Exercise requirements
Each entry below should be retyped exactly as given.
▬▬▬▬▬▬
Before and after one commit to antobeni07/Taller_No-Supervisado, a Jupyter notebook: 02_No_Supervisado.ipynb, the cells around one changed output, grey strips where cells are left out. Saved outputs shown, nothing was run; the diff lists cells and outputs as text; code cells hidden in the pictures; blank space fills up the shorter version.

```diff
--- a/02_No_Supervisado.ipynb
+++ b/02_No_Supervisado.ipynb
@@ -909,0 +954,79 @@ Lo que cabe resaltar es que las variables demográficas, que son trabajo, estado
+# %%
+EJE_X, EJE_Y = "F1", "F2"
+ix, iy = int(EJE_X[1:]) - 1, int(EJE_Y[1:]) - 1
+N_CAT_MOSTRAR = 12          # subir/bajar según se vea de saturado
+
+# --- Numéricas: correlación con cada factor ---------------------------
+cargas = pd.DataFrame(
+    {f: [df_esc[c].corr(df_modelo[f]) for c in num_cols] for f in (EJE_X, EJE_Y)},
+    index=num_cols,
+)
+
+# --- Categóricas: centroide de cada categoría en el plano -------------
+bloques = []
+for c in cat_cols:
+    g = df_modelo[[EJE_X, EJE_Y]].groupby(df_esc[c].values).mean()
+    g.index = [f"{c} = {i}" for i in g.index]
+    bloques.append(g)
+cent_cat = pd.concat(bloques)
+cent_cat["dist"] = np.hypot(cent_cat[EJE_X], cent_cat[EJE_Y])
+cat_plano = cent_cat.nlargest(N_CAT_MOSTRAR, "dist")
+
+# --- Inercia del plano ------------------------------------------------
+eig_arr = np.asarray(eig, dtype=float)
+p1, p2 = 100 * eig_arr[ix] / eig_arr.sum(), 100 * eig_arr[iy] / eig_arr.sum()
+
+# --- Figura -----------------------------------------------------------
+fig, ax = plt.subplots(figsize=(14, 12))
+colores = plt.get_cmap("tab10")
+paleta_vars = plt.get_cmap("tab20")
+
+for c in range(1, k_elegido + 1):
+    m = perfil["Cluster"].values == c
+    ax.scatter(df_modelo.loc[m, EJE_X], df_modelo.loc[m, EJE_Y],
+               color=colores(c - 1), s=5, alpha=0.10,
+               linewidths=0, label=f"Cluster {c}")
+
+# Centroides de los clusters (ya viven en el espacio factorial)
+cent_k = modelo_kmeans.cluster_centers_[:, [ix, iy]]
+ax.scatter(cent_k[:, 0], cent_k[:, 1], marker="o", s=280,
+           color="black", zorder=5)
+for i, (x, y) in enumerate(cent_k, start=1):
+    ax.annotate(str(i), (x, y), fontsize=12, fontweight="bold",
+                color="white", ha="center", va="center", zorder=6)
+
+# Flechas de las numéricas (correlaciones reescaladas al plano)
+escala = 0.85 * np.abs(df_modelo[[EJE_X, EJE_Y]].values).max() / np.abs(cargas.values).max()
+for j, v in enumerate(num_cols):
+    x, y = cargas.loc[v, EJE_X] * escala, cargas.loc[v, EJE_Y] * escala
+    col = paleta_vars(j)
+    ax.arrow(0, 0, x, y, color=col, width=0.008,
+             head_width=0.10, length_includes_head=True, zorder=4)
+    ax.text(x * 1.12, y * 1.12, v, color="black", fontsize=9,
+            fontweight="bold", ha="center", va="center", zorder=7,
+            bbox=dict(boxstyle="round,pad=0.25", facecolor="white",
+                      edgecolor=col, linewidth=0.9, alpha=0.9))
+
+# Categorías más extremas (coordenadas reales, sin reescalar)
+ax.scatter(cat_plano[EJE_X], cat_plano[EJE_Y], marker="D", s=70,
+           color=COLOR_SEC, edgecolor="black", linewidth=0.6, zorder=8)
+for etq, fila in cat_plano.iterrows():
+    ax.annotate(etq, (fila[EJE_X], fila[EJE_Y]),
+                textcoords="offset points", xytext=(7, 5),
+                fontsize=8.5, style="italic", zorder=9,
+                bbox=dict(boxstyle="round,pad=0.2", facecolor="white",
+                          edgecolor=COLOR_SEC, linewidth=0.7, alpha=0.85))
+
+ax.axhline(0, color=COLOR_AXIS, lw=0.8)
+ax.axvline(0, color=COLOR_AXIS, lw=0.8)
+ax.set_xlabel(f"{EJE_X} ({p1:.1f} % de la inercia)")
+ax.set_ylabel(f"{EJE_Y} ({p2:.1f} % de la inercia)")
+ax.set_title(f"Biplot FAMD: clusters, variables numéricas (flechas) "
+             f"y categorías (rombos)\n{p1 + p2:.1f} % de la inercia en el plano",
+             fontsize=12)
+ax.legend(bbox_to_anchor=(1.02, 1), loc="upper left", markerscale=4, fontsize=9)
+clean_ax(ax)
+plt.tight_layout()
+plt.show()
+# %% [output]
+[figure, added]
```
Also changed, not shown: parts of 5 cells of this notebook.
▬▬▬▬▬▬
Solution below
Before and after one commit to antobeni07/Taller_No-Supervisado, a Jupyter notebook: 02_No_Supervisado.ipynb, the cells around one changed output, grey strips where cells are left out. Saved outputs shown, nothing was run; the diff lists cells and outputs as text; code cells hidden in the pictures; blank space fills up the shorter version.

```diff
--- a/02_No_Supervisado.ipynb
+++ b/02_No_Supervisado.ipynb
@@ -909,0 +954,79 @@ Lo que cabe resaltar es que las variables demográficas, que son trabajo, estado
+# %%
+EJE_X, EJE_Y = "F1", "F2"
+ix, iy = int(EJE_X[1:]) - 1, int(EJE_Y[1:]) - 1
+N_CAT_MOSTRAR = 12          # subir/bajar según se vea de saturado
+
+# --- Numéricas: correlación con cada factor ---------------------------
+cargas = pd.DataFrame(
+    {f: [df_esc[c].corr(df_modelo[f]) for c in num_cols] for f in (EJE_X, EJE_Y)},
+    index=num_cols,
+)
+
+# --- Categóricas: centroide de cada categoría en el plano -------------
+bloques = []
+for c in cat_cols:
+    g = df_modelo[[EJE_X, EJE_Y]].groupby(df_esc[c].values).mean()
+    g.index = [f"{c} = {i}" for i in g.index]
+    bloques.append(g)
+cent_cat = pd.concat(bloques)
+cent_cat["dist"] = np.hypot(cent_cat[EJE_X], cent_cat[EJE_Y])
+cat_plano = cent_cat.nlargest(N_CAT_MOSTRAR, "dist")
+
+# --- Inercia del plano ------------------------------------------------
+eig_arr = np.asarray(eig, dtype=float)
+p1, p2 = 100 * eig_arr[ix] / eig_arr.sum(), 100 * eig_arr[iy] / eig_arr.sum()
+
+# --- Figura -----------------------------------------------------------
+fig, ax = plt.subplots(figsize=(14, 12))
+colores = plt.get_cmap("tab10")
+paleta_vars = plt.get_cmap("tab20")
+
+for c in range(1, k_elegido + 1):
+    m = perfil["Cluster"].values == c
+    ax.scatter(df_modelo.loc[m, EJE_X], df_modelo.loc[m, EJE_Y],
+               color=colores(c - 1), s=5, alpha=0.10,
+               linewidths=0, label=f"Cluster {c}")
+
+# Centroides de los clusters (ya viven en el espacio factorial)
+cent_k = modelo_kmeans.cluster_centers_[:, [ix, iy]]
+ax.scatter(cent_k[:, 0], cent_k[:, 1], marker="o", s=280,
+           color="black", zorder=5)
+for i, (x, y) in enumerate(cent_k, start=1):
+    ax.annotate(str(i), (x, y), fontsize=12, fontweight="bold",
+                color="white", ha="center", va="center", zorder=6)
+
+# Flechas de las numéricas (correlaciones reescaladas al plano)
+escala = 0.85 * np.abs(df_modelo[[EJE_X, EJE_Y]].values).max() / np.abs(cargas.values).max()
+for j, v in enumerate(num_cols):
+    x, y = cargas.loc[v, EJE_X] * escala, cargas.loc[v, EJE_Y] * escala
+    col = paleta_vars(j)
+    ax.arrow(0, 0, x, y, color=col, width=0.008,
+             head_width=0.10, length_includes_head=True, zorder=4)
+    ax.text(x * 1.12, y * 1.12, v, color="black", fontsize=9,
+            fontweight="bold", ha="center", va="center", zorder=7,
+            bbox=dict(boxstyle="round,pad=0.25", facecolor="white",
+                      edgecolor=col, linewidth=0.9, alpha=0.9))
+
+# Categorías más extremas (coordenadas reales, sin reescalar)
+ax.scatter(cat_plano[EJE_X], cat_plano[EJE_Y], marker="D", s=70,
+           color=COLOR_SEC, edgecolor="black", linewidth=0.6, zorder=8)
+for etq, fila in cat_plano.iterrows():
+    ax.annotate(etq, (fila[EJE_X], fila[EJE_Y]),
+                textcoords="offset points", xytext=(7, 5),
+                fontsize=8.5, style="italic", zorder=9,
+                bbox=dict(boxstyle="round,pad=0.2", facecolor="white",
+                          edgecolor=COLOR_SEC, linewidth=0.7, alpha=0.85))
+
+ax.axhline(0, color=COLOR_AXIS, lw=0.8)
+ax.axvline(0, color=COLOR_AXIS, lw=0.8)
+ax.set_xlabel(f"{EJE_X} ({p1:.1f} % de la inercia)")
+ax.set_ylabel(f"{EJE_Y} ({p2:.1f} % de la inercia)")
+ax.set_title(f"Biplot FAMD: clusters, variables numéricas (flechas) "
+             f"y categorías (rombos)\n{p1 + p2:.1f} % de la inercia en el plano",
+             fontsize=12)
+ax.legend(bbox_to_anchor=(1.02, 1), loc="upper left", markerscale=4, fontsize=9)
+clean_ax(ax)
+plt.tight_layout()
+plt.show()
+# %% [output]
+[figure, added]
```
Also changed, not shown: parts of 5 cells of this notebook.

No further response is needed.